APRIL 1 is traditionally the time we play jokes on family and friends.

But Oxford University students didn’t restrict their antics to just one day a year – they played pranks at any time of the year.

People going to work found that a pedestrian crossing had appeared overnight in High Street in 1980.

Oxford Mail:

Picture 1

University College rugby players used plasticised emulsion paint to create the crossing, seen in Picture 1, in a 2am prank as they celebrated victory in the university sevens.

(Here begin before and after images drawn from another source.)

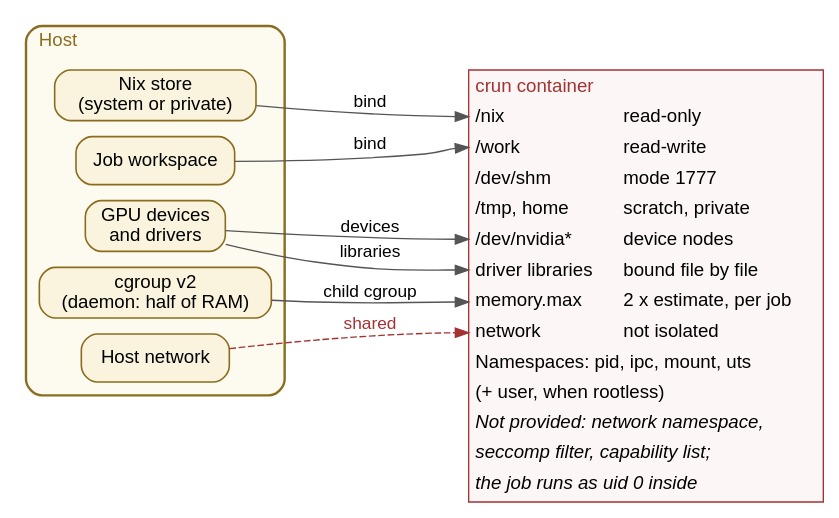
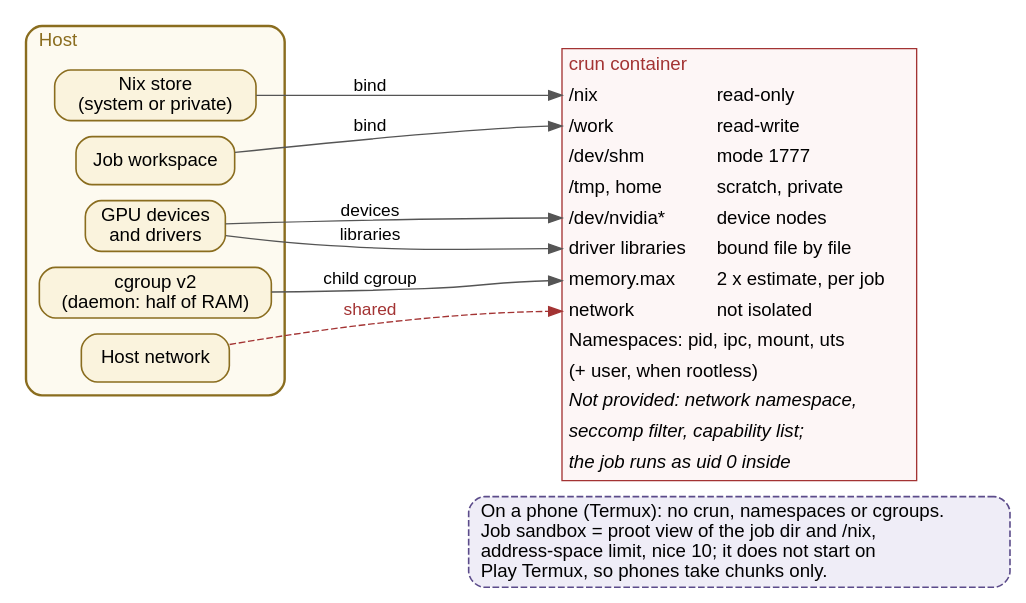
One commit to vinayakyadav2709/Pipedpeer changed the diagram in docs/diagrams/src/fig_4.7_sandbox.dot. Above: the diagram before and after it, drawn with Graphviz. The commit also changed 13 other files, not shown here.

```diff
--- a/docs/diagrams/src/fig_4.7_sandbox.dot
+++ b/docs/diagrams/src/fig_4.7_sandbox.dot
@@ -1,44 +1,51 @@
 // Figure 4.7 - crun sandbox: what the job can and cannot see.
 // The container's mounts are one table so the text prints at 8 pt or more.
 digraph Sandbox {
   rankdir=LR; bgcolor="white"; nodesep=0.16; ranksep=0.9;
   node [fontname="Helvetica", fontsize=14, shape=box, style="rounded,filled",
         fillcolor="#faf3dd", color="#8a6d1f", penwidth=1.2, margin="0.12,0.06"];
   edge [fontname="Helvetica", fontsize=13, color="#555555"];
 
   subgraph cluster_host {
     label="Host"; labeljust=l; fontsize=14; fontname="Helvetica";
     style="rounded"; color="#8a6d1f"; penwidth=1.8; bgcolor="#fdfaf0"; fontcolor="#8a6d1f";
     margin="10,8";
     nix  [label="Nix store\n(system or private)"];
     work [label="Job workspace"];
     gpu  [label="GPU devices\nand drivers"];
     cg   [label="cgroup v2\n(daemon: half of RAM)"];
     net  [label="Host network"];
   }
 
   ct [shape=plain, style="", label=<
     <table border="1" cellborder="0" cellspacing="0" cellpadding="4" color="#a33333" bgcolor="#fdf6f6">
       <tr><td colspan="2" align="left"><font color="#a33333">crun container</font></td></tr>
       <tr><td port="nix" align="left">/nix</td><td align="left">read-only</td></tr>
       <tr><td port="work" align="left">/work</td><td align="left">read-write</td></tr>
       <tr><td align="left">/dev/shm</td><td align="left">mode 1777</td></tr>
       <tr><td align="left">/tmp, home</td><td align="left">scratch, private</td></tr>
       <tr><td port="dev" align="left">/dev/nvidia*</td><td align="left">device nodes</td></tr>
       <tr><td port="lib" align="left">driver libraries</td><td align="left">bound file by file</td></tr>
       <tr><td port="mem" align="left">memory.max</td><td align="left">2 x estimate, per job</td></tr>
       <tr><td port="net" align="left">network</td><td align="left">not isolated</td></tr>
       <tr><td colspan="2" align="left">Namespaces: pid, ipc, mount, uts</td></tr>
       <tr><td colspan="2" align="left">(+ user, when rootless)</td></tr>
       <tr><td colspan="2" align="left"><i>Not provided: network namespace,</i></td></tr>
       <tr><td colspan="2" align="left"><i>seccomp filter, capability list;</i></td></tr>
       <tr><td colspan="2" align="left"><i>the job runs as uid 0 inside</i></td></tr>
     </table>>];
 
   nix  -> ct:nix  [label="bind"];
   work -> ct:work [label="bind"];
   gpu  -> ct:dev  [label="devices"];
   gpu  -> ct:lib  [label="libraries"];
   cg   -> ct:mem  [label="child cgroup"];
   net  -> ct:net  [label="shared", style=dashed, color="#a33333", fontcolor="#a33333"];
+
+  // Android gives apps no namespaces or cgroups, so a phone has no crun. Its
+  // job sandbox is a nested proot, which Play-Store Termux cannot start, so
+  // phones take chunks only (docs/phone.md).
+  phone [shape=box, style="rounded,filled,dashed", fillcolor="#efedf7", color="#5b4b8a",
+         label="On a phone (Termux): no crun, namespaces or cgroups.\lJob sandbox = proot view of the job dir and /nix,\laddress-space limit, nice 10; it does not start on\lPlay Termux, so phones take chunks only.\l"];
+  cg -> phone [style=invis];
 }
```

Police didn’t see the funny side, charging one student with criminal damage, while city engineer David Butler threatened to sue him and others for the £90 it cost to remove the paint.

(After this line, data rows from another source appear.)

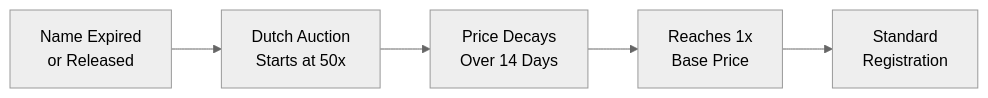
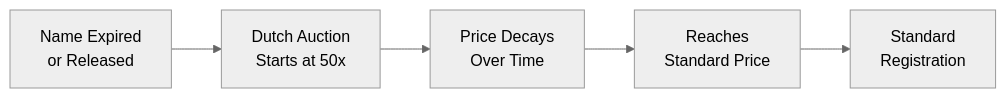
The diagram in content/learn/arns/returned-names.mdx (ar-io/docs), drawn with Mermaid (neutral theme) before and after one commit. The commit also changed other lines of this file and 5 other files, not shown here.

````diff
--- a/content/learn/arns/returned-names.mdx
+++ b/content/learn/arns/returned-names.mdx
@@ -19,7 +18,7 @@
 ```mermaid
 graph LR
     A[Name Expired<br/>or Released] --> B[Dutch Auction<br/>Starts at 50x]
-    B --> C[Price Decays<br/>Over 14 Days]
-    C --> D[Reaches 1x<br/>Base Price]
+    B --> C[Price Decays<br/>Over Time]
+    C --> D[Reaches<br/>Standard Price]
     D --> E[Standard<br/>Registration]
 ```
````
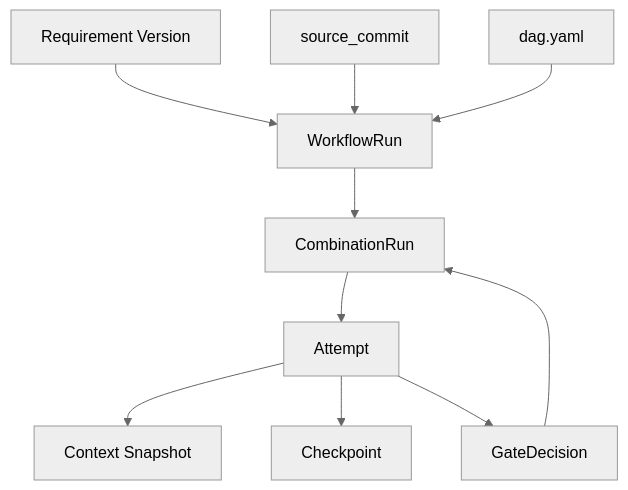
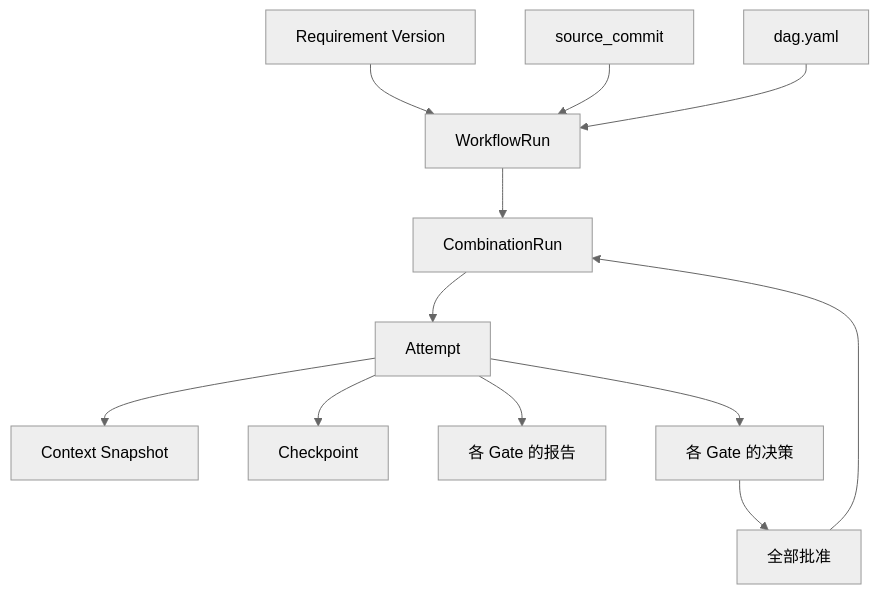
Before and after one commit to LingMessy/facetloom: the first of 5 diagrams in design/02-requirement.md, drawn with Mermaid (neutral theme). The commit also changed other lines of this file and 10 other files, not shown here.

````diff
--- a/design/02-requirement.md
+++ b/design/02-requirement.md
@@ -7,12 +7,14 @@
 ```mermaid
 flowchart TD
     RV[Requirement Version] --> WR[WorkflowRun]
     SC[source_commit] --> WR
     DAG[dag.yaml] --> WR
     WR --> CR[CombinationRun]
     CR --> AT[Attempt]
     AT --> CS[Context Snapshot]
     AT --> CP[Checkpoint]
-    AT --> GD[GateDecision]
-    GD --> CR
+    AT --> GR[各 Gate 的报告]
+    AT --> GD[各 Gate 的决策]
+    GD --> ALL[全部批准]
+    ALL --> CR
 ```
````
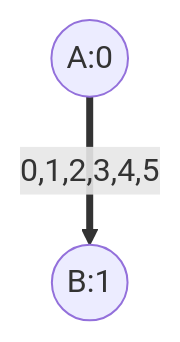
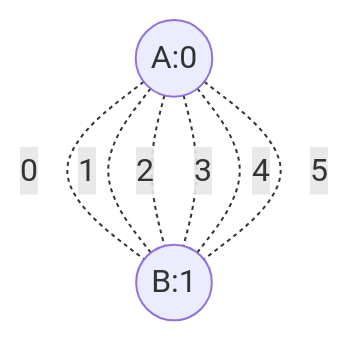
One commit to randomfunkstyle/randomfun2025swift changed the diagram in Resources/TestMaps/two_rooms_full.md. Above: the diagram before and after it, drawn with Mermaid. The commit also changed 12 other files, not shown here.

````diff
--- a/Resources/TestMaps/two_rooms_full.md
+++ b/Resources/TestMaps/two_rooms_full.md
@@ -3,7 +3,12 @@
 ```mermaid
 graph TD
     A((A:0))
     B((B:1))
     
-    A ==0,1,2,3,4,5==> B
+    A -.0.- B
+    A -.1.- B
+    A -.2.- B
+    A -.3.- B
+    A -.4.- B
+    A -.5.- B
 ```
````
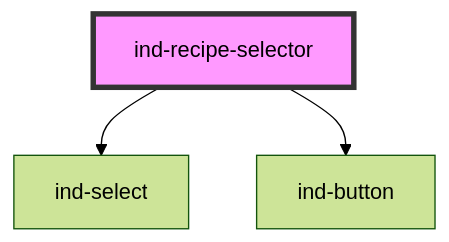
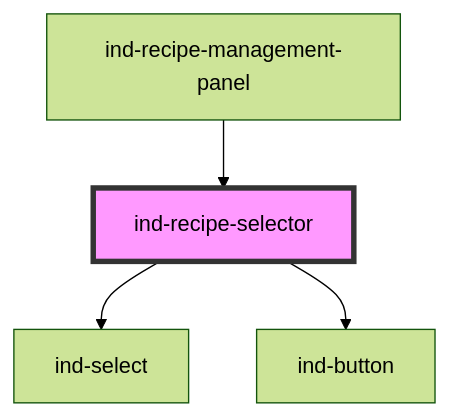
One commit to christophe77/in-ds changed the diagram in packages/core/src/components/molecules/recipe-selector/readme.md. Above: the diagram before and after it, drawn with Mermaid (forest theme). The commit also changed other lines of this file and 106 other files, not shown here.

````diff
--- a/packages/core/src/components/molecules/recipe-selector/readme.md
+++ b/packages/core/src/components/molecules/recipe-selector/readme.md
@@ -51,6 +55,7 @@
 ```mermaid
 graph TD;
   ind-recipe-selector --> ind-select
   ind-recipe-selector --> ind-button
+  ind-recipe-management-panel --> ind-recipe-selector
   style ind-recipe-selector fill:#f9f,stroke:#333,stroke-width:4px
 ```
````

Bicycles were often a favourite weapon and there were numerous examples of machines being hauled on to roofs in the dead of night.

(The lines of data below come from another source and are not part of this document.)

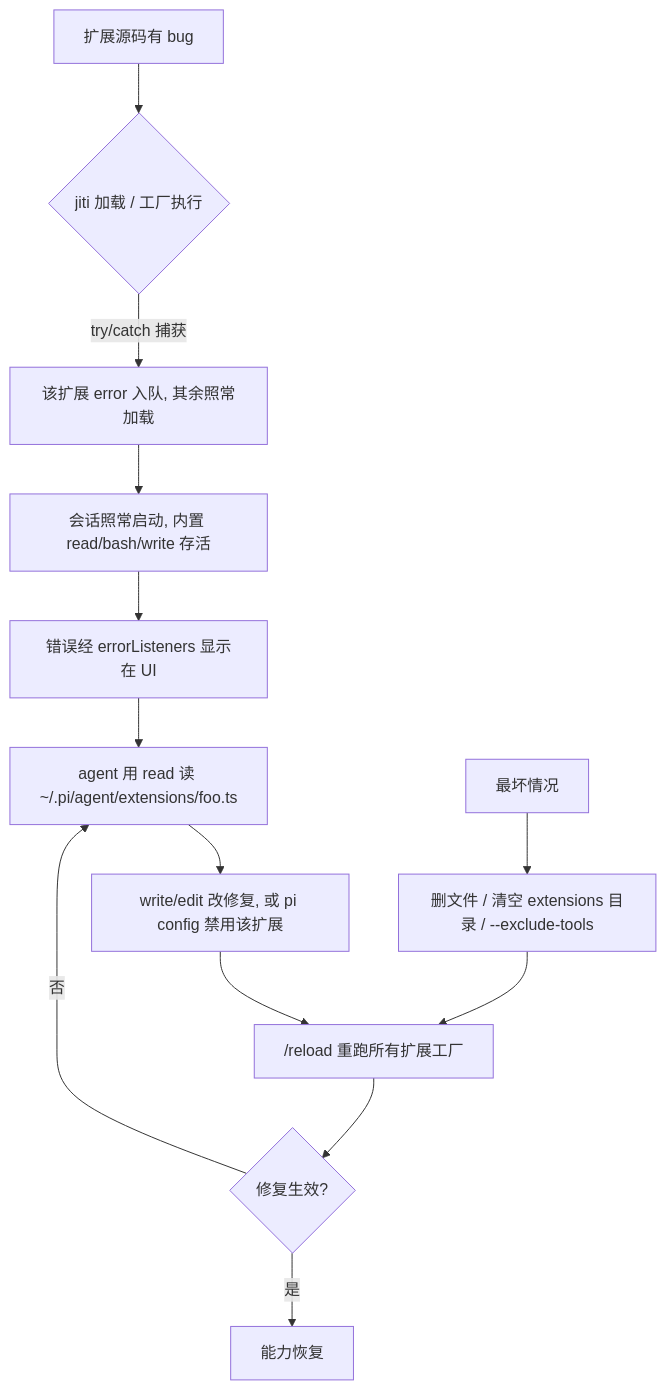
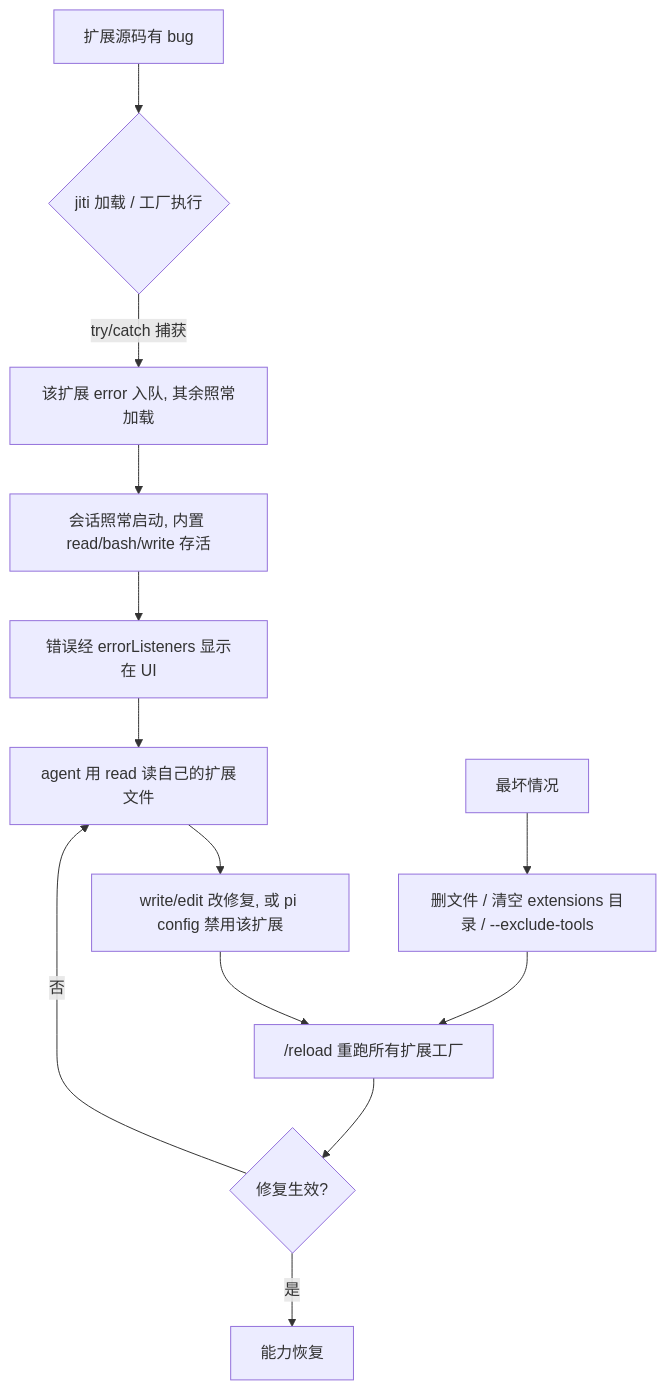
The third of 5 diagrams in knowledge/03-research/Agent/harness-engineering/pi-harness.md (chm535091029/wiki), drawn with Mermaid before and after one commit. The commit also changed other lines of this file and 4 other files, not shown here.

````diff
--- a/knowledge/03-research/Agent/harness-engineering/pi-harness.md
+++ b/knowledge/03-research/Agent/harness-engineering/pi-harness.md
@@ -320,15 +316,15 @@
 ```mermaid
 flowchart TD
     A[扩展源码有 bug] --> B{jiti 加载 / 工厂执行}
     B -->|try/catch 捕获| C[该扩展 error 入队, 其余照常加载]
     C --> D[会话照常启动, 内置 read/bash/write 存活]
     D --> E[错误经 errorListeners 显示在 UI]
-    E --> F[agent 用 read 读 ~/.pi/agent/extensions/foo.ts]
+    E --> F[agent 用 read 读自己的扩展文件]
     F --> G[write/edit 改修复, 或 pi config 禁用该扩展]
     G --> H["/reload 重跑所有扩展工厂"]
     H --> I{修复生效?}
     I -->|是| J[能力恢复]
     I -->|否| F
     K[最坏情况] --> L["删文件 / 清空 extensions 目录 / --exclude-tools"]
     L --> H
 ```
````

Oxford Mail:

Picture 2

Read more from John Chipperfield's Memory Lane:

Picture 2 shows three bikes on the roof at Brasenose College in 1958, while two, seen in Picture 3, appeared above Hertford College in 1954.

Oxford Mail:

Picture 3

Another, in Picture 4, rode high on one of the Bodleian Library’s 100ft high pinnacles in 1961.

Oxford Mail:

Picture 4

Oxford Mail:

Picture 5

There were more high jinks in 1959 when a woman’s dummy, in Picture 5, appeared above Brasenose College, the work of members of the Phoenix Club, a college dining club, and in 1964 when dustbins, in Picture 6, appeared on statues high above The Queen’s College.

Oxford Mail:

Picture 6

One of the most elaborate hoaxes was perpetrated by Anthony Hocking, a 21-year-old theology student at Christ Church in 1960.

Posing at ‘Lady Keble’, he sent invitations to 90 London debutantes to “join her at home at Iffley Manor, Oxford.”

Mothers of some of the young women realised it was a hoax when they could find no reference to Lady Keble or Iffley Manor.

But 30 turned up with their ball gowns in suitcases, realising that all was on offer was entertainment from Mr Hocking on a rickety houseboat near Folly Bride.